5:10 p.m. (CDT)
The police officer whose video-recorded actions at a North Texas pool party have drawn national attention and comment has resigned from the police force.
Officer David Eric Casebolt resigned Tuesday from the McKinney Police Department after almost 10 years on the force. His resignation was confirmed by his attorney, Jane Bishkin of Dallas.
A viral video showed him pushing a bikini-clad girl to the ground on Friday and brandishing his gun at other black teens after he and other officers responded to complaints about the pool party at a community-owned McKinney swimming pool.
McKinney Police Chief Greg Conley had placed the 41-year-old former Texas state trooper on administrative leave after the incident.
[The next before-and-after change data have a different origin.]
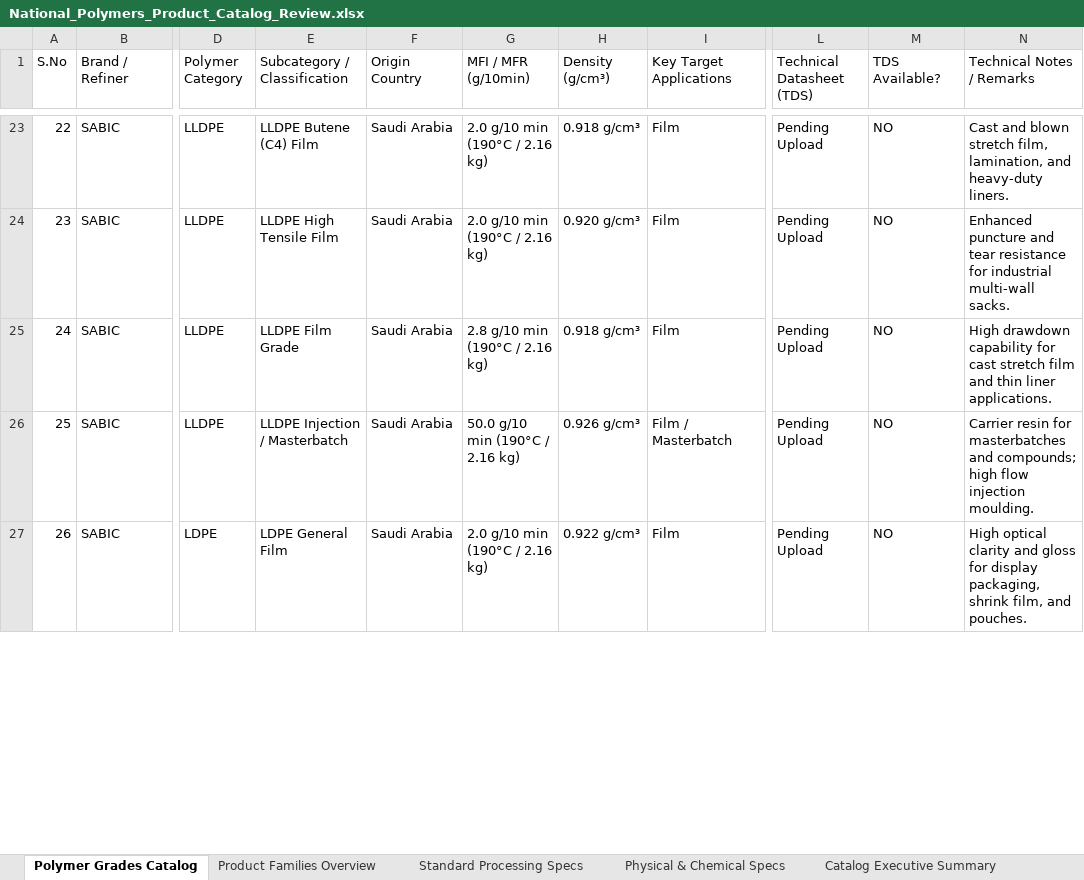
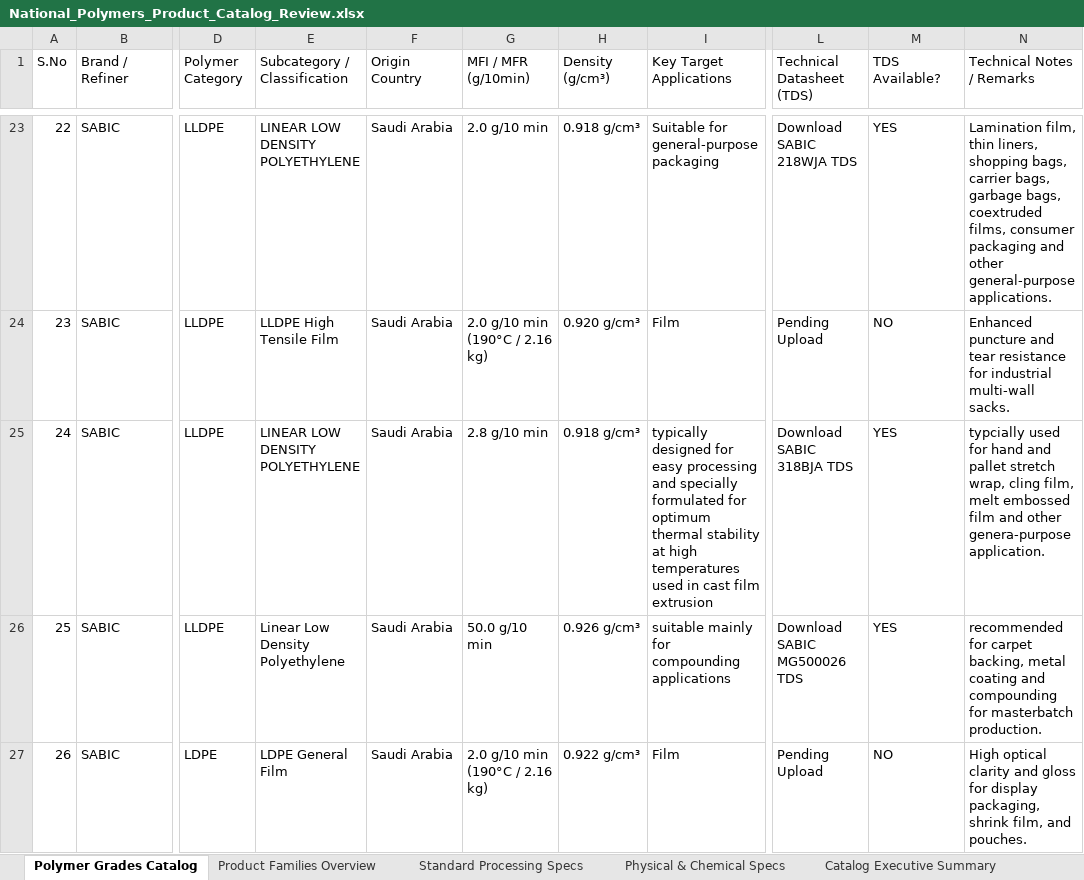
Before and after one commit to at-khan-tech/National-Polymer-2, an Excel workbook: National_Polymers_Product_Catalog_Review.xlsx, sheet Polymer Grades Catalog, drawn as a sheet; only a part is shown, gaps mark what is left out; values as stored, in another font and other column widths than the file's, no cell formats; the diff covers the shown part only; the diff names each change by its address in the sheet, - before the commit and + after, or states it on an @@ line.

Commit message:
feat: replace entire database and catalog with verified dataset including direct TDS PDF links

```diff
--- a/National_Polymers_Product_Catalog_Review.xlsx (sheet Polymer Grades Catalog)
+++ b/National_Polymers_Product_Catalog_Review.xlsx (sheet Polymer Grades Catalog)
-E23 (Subcategory / Classification): LLDPE Butene (C4) Film
+E23 (Subcategory / Classification): LINEAR LOW DENSITY POLYETHYLENE
-G23 (MFI / MFR (g/10min)): 2.0 g/10 min (190°C / 2.16 kg)
+G23 (MFI / MFR (g/10min)): 2.0 g/10 min
-I23 (Key Target Applications): Film
+I23 (Key Target Applications): Suitable for general‐purpose packaging
-L23 (Technical Datasheet (TDS)): Pending Upload
+L23 (Technical Datasheet (TDS)): Download SABIC 218WJA TDS
-M23 (TDS Available?): NO
+M23 (TDS Available?): YES
-N23 (Technical Notes / Remarks): Cast and blown stretch film, lamination, and heavy-duty liners.
+N23 (Technical Notes / Remarks): Lamination film, thin liners, shopping bags, carrier bags, garbage bags, coextruded films, consumer packaging and other general-purpose applications.
-E25 (Subcategory / Classification): LLDPE Film Grade
+E25 (Subcategory / Classification): LINEAR LOW DENSITY POLYETHYLENE
-G25 (MFI / MFR (g/10min)): 2.8 g/10 min (190°C / 2.16 kg)
+G25 (MFI / MFR (g/10min)): 2.8 g/10 min
-I25 (Key Target Applications): Film
+I25 (Key Target Applications): typically designed for easy processing and specially formulated for optimum thermal stability at high temperatures used in cast film extrusion
-L25 (Technical Datasheet (TDS)): Pending Upload
+L25 (Technical Datasheet (TDS)): Download SABIC 318BJA TDS
-M25:M26 (TDS Available?): NO
+M25:M26 (TDS Available?): YES
-N25 (Technical Notes / Remarks): High drawdown capability for cast stretch film and thin liner applications.
+N25 (Technical Notes / Remarks): typcially used for hand and pallet stretch wrap, cling film, melt embossed film and other genera-purpose application.
-E26 (Subcategory / Classification): LLDPE Injection / Masterbatch
+E26 (Subcategory / Classification): Linear Low Density Polyethylene
-G26 (MFI / MFR (g/10min)): 50.0 g/10 min (190°C / 2.16 kg)
+G26 (MFI / MFR (g/10min)): 50.0 g/10 min
-I26 (Key Target Applications): Film / Masterbatch
+I26 (Key Target Applications): suitable mainly for compounding applications
-L26 (Technical Datasheet (TDS)): Pending Upload
+L26 (Technical Datasheet (TDS)): Download SABIC MG500026 TDS
-N26 (Technical Notes / Remarks): Carrier resin for masterbatches and compounds; high flow injection moulding.
+N26 (Technical Notes / Remarks): recommended for carpet backing, metal coating and compounding for masterbatch production.
```
Also changed, not shown: 245 edited cells elsewhere in this sheet, sheet Catalog Executive Summary, cell formats, public/National_Polymers_Product_Catalog_Review.xlsx, 2 other files.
Bishkin declined to say where Casebolt is now and said he had received death threats. The attorney said she would release more information at a news conference Wednesday.
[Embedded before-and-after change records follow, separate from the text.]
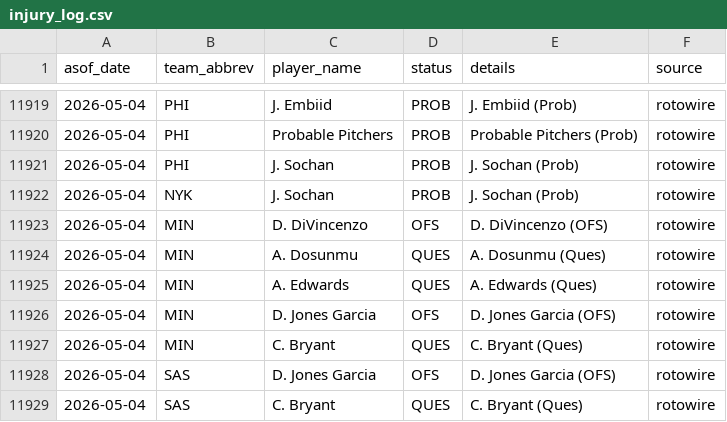
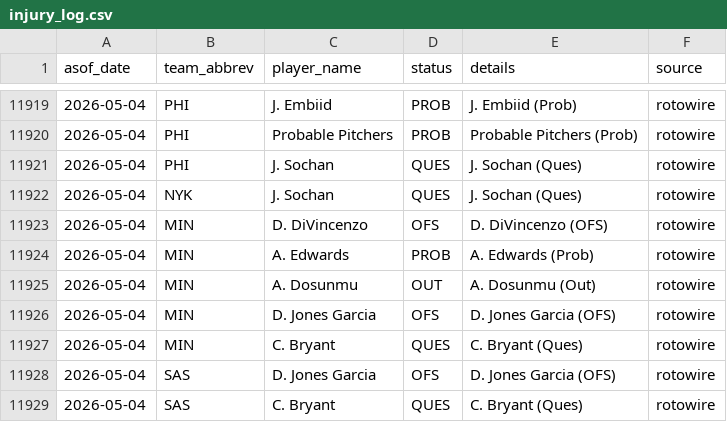
Before and after one commit to oliver-monday/moneyline, a CSV file: logs/injury_log.csv, drawn as a sheet; only a part is shown, gaps mark what is left out.

```diff
--- a/logs/injury_log.csv
+++ b/logs/injury_log.csv
@@ -11920,7 +11920,7 @@ asof_date,team_abbrev,player_name,status,details,source
 2026-05-04,PHI,Probable Pitchers,PROB,Probable Pitchers (Prob),rotowire
-2026-05-04,PHI,J. Sochan,PROB,J. Sochan (Prob),rotowire
-2026-05-04,NYK,J. Sochan,PROB,J. Sochan (Prob),rotowire
+2026-05-04,PHI,J. Sochan,QUES,J. Sochan (Ques),rotowire
+2026-05-04,NYK,J. Sochan,QUES,J. Sochan (Ques),rotowire
 2026-05-04,MIN,D. DiVincenzo,OFS,D. DiVincenzo (OFS),rotowire
-2026-05-04,MIN,A. Dosunmu,QUES,A. Dosunmu (Ques),rotowire
-2026-05-04,MIN,A. Edwards,QUES,A. Edwards (Ques),rotowire
+2026-05-04,MIN,A. Edwards,PROB,A. Edwards (Prob),rotowire
+2026-05-04,MIN,A. Dosunmu,OUT,A. Dosunmu (Out),rotowire
 2026-05-04,MIN,D. Jones Garcia,OFS,D. Jones Garcia (OFS),rotowire
```
Also changed, not shown: 1 other file.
1:35 p.m. (CDT)
White House Press Secretary Josh Earnest says he doesn't know if President Barack Obama has seen the video of a North Texas pool party where officers detained black teenagers but that the president is aware of news coverage about it.
Earnest said Tuesday that early indications suggested authorities in McKinney had taken "what appear to be appropriate steps" in putting the officer seen in the video on leave.
Earnest says it would take a few more days to determine what further steps are needed.
Officer David Eric Casebolt is seen pinning a black teenage girl to the ground. Casebolt, who's white, also pulled a gun on other teens to help keep order as disturbances apparently broke out during Friday's gathering.
1 p.m. (CDT)
The NAACP is asking the Department of Justice to review the procedures of a North Texas police department facing heavy scrutiny following a weekend pool party where officers detained black teenagers.
Gary Bledsoe, president of the Texas chapter of the NAACP, said Tuesday that the organization for now has stopped short of asking for a federal investigation of McKinney police.
He says a review of department policies are needed to ensure officers are responding appropriately to calls involving minorities.
Bledsoe also said independent investigators must review the response Friday to the party where video showed a white officer pushing a black teen to the ground in an effort to restrain her. He says the NAACP is still trying to determine who should lead that inquiry but said it shouldn't be Texas Rangers.
12 p.m. (CDT)
A white police officer who pinned a black teenage girl to the ground and pulled a gun on others after a weekend pool party in North Texas was accused in a federal lawsuit of racial profiling and excessive force during a 2007 arrest.
David Eric Casebolt is on administrative leave after the pool party incident in McKinney, a Dallas suburb.
In 2007, Casebolt and other officers arrested Albert Brown Jr., who authorities say was found with crack cocaine during a traffic stop.
Brown, who is black, sued Casebolt and the officers, accusing them of forcibly searching him after pulling down his pants and slamming his head against a car hood.
An attorney for Casebolt and the other officers denied Brown's accusations. The lawsuit was dismissed in 2009.